* _EXERCISE DIRECTIONS_: Report how many lines below contain the word "text". Give only the number.

* _STORED DATA_:
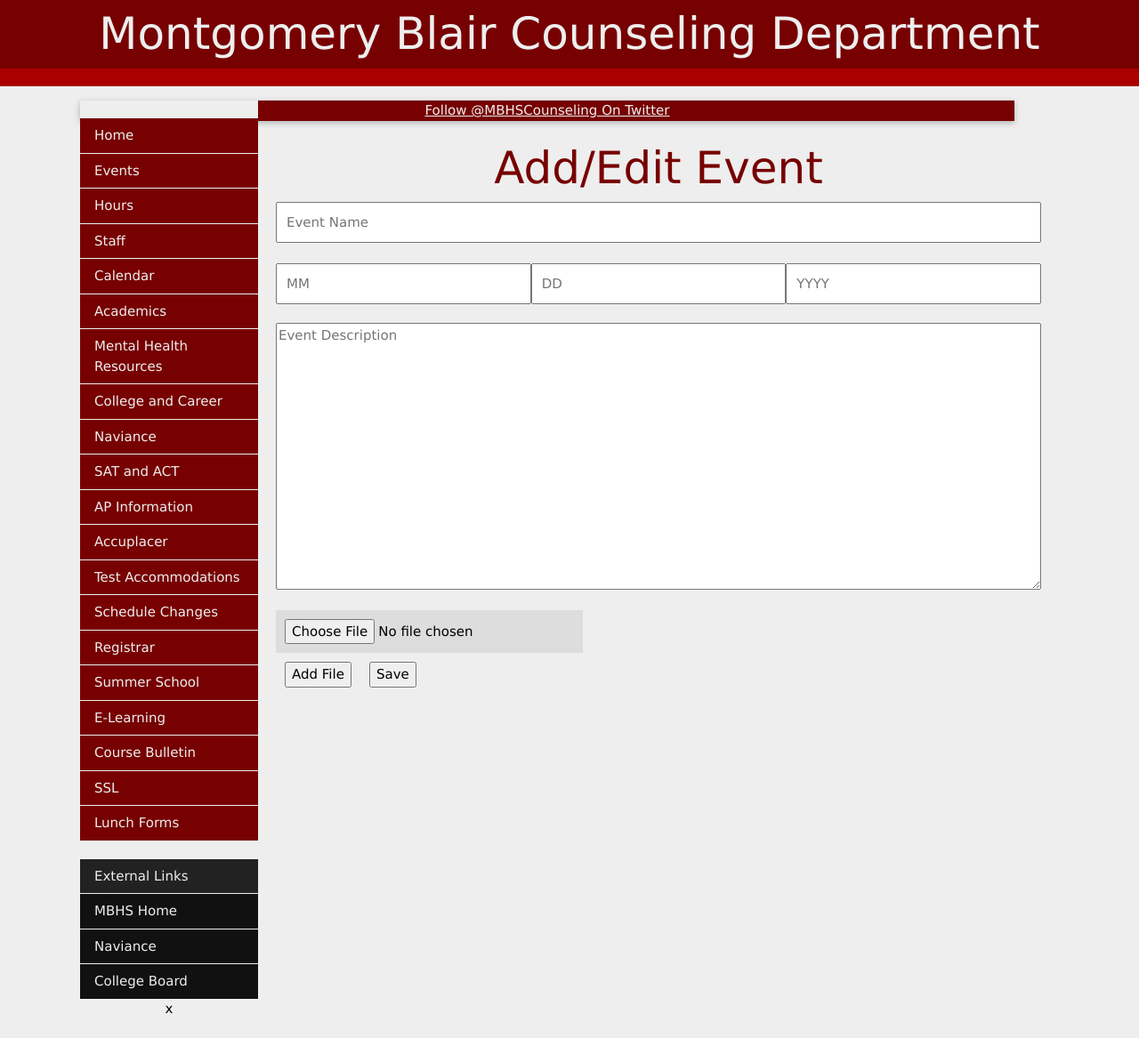
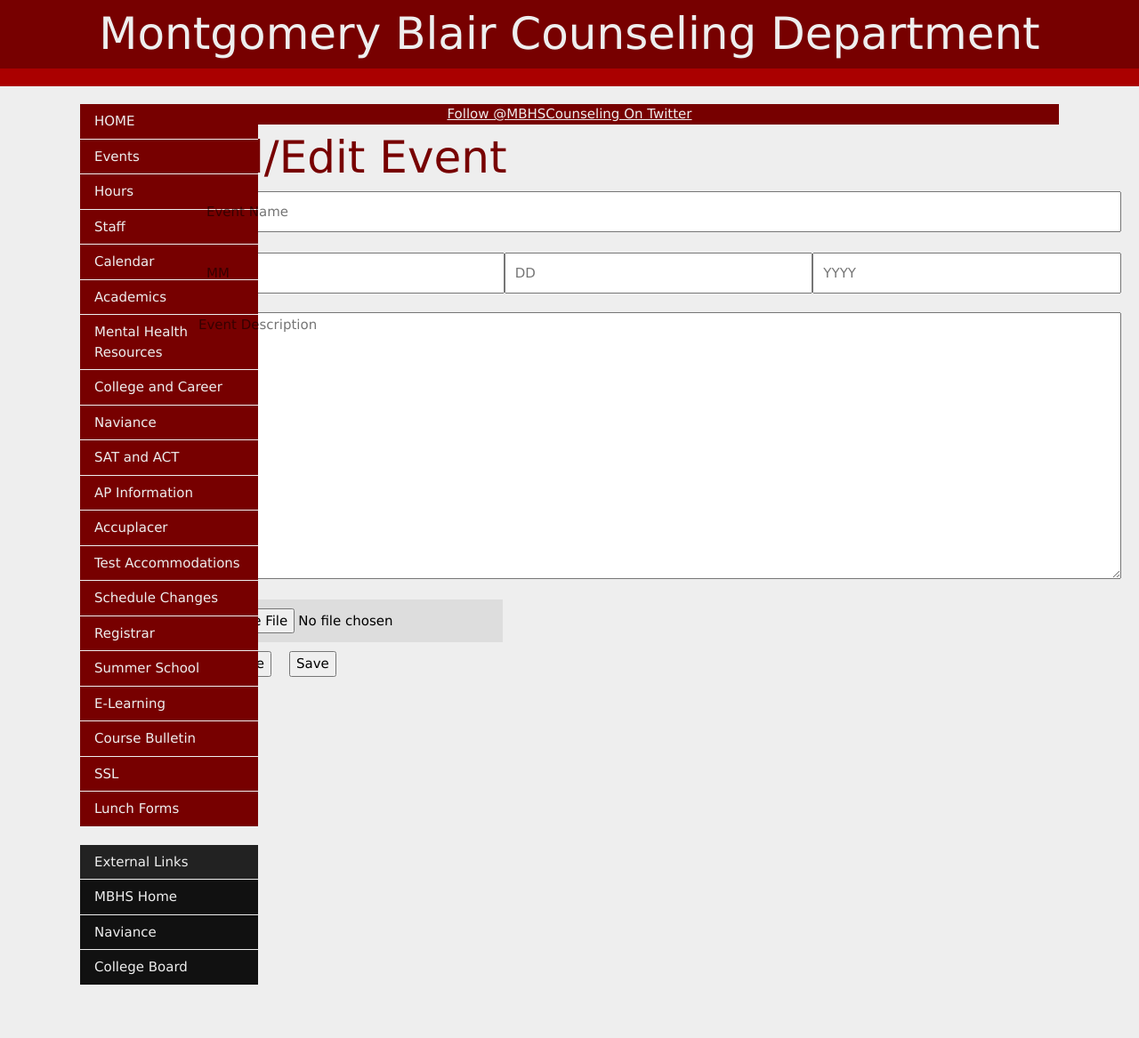
Before and after one commit to mbhs/counselor, a Django app: page /add/ in a window 1280 px wide. Shown: the whole page at 89% size. Run offline with Django 3.2, Linux system fonts and the light colour scheme; data comes from the database, SQL or seed files in the repository; some libraries are stand-ins or nearby versions.

Commit message:
Update sidebar.html

```diff
--- a/core/templates/core/sidebar.html
+++ b/core/templates/core/sidebar.html
@@ -1,6 +1,6 @@
 <style>
 
-.w3-card {background-color: #770000;color:#eeeeee;text-decoration:none;}
+.container {background-color: #770000;color:#eeeeee;text-decoration:none;}
 .menuLink {background-color:#770000;color:#eeeeee;text-decoration:none;}
 .menuLink2 {background-color:#880000;color:#eeeeee;text-decoration:none;}
 
@@ -16,7 +16,7 @@
     <div class="w3-bar-block" style="position:absolute;width:200;background-color:#eeeeee">
         <div style="height:20px"></div>
 
-<a class="w3-bar-item  menuLink" href="{%url 'core:events' %}">Home</a>
+        <a class="w3-bar-item  menuLink" href="{%url 'core:events' %}">HOME</a>
         <div style="height:1px"></div>
         <a class="w3-bar-item  menuLink" href="{% url 'core:events' %}">Events</a>
         <div style="height:1px"></div>
@@ -34,14 +34,19 @@
         <div style="height:1px"></div>
         <a class="w3-bar-item  BLACKmenuLink" href="https://student.naviance.com/mbhs">Naviance</a>
         <div style="height:1px"></div>
-<a class="w3-bar-item BlackmenuLink" href="login">College Board</a>x
+        <a class="w3-bar-item BlackmenuLink" href="login">College Board</a>
     </div>
 
-<div style="margin-right: 50px; background-color: #eeeeee">
-    <div class = "w3-panel w3-card">
+    <div style="height:20px"></div>
+
+    <div class = "w3-card-4"></div>
+        <div class = "w3-container container">
+
           <a class="twitter-timeline" data-width="300" href="https://twitter.com/MBHSCounseling?ref_src=twsrc%5Etfw">Follow @MBHSCounseling On Twitter</a>
          <script async src="https://platform.twitter.com/widgets.js" charset="utf-8"></script>
         </div>
     </div>
 
+</div>
+
 <div style="margin-left:200px;background-color:#eeeeee">
```
Lines whose indentation alone changed are shown as unchanged.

* _RESULT BELOW_: 4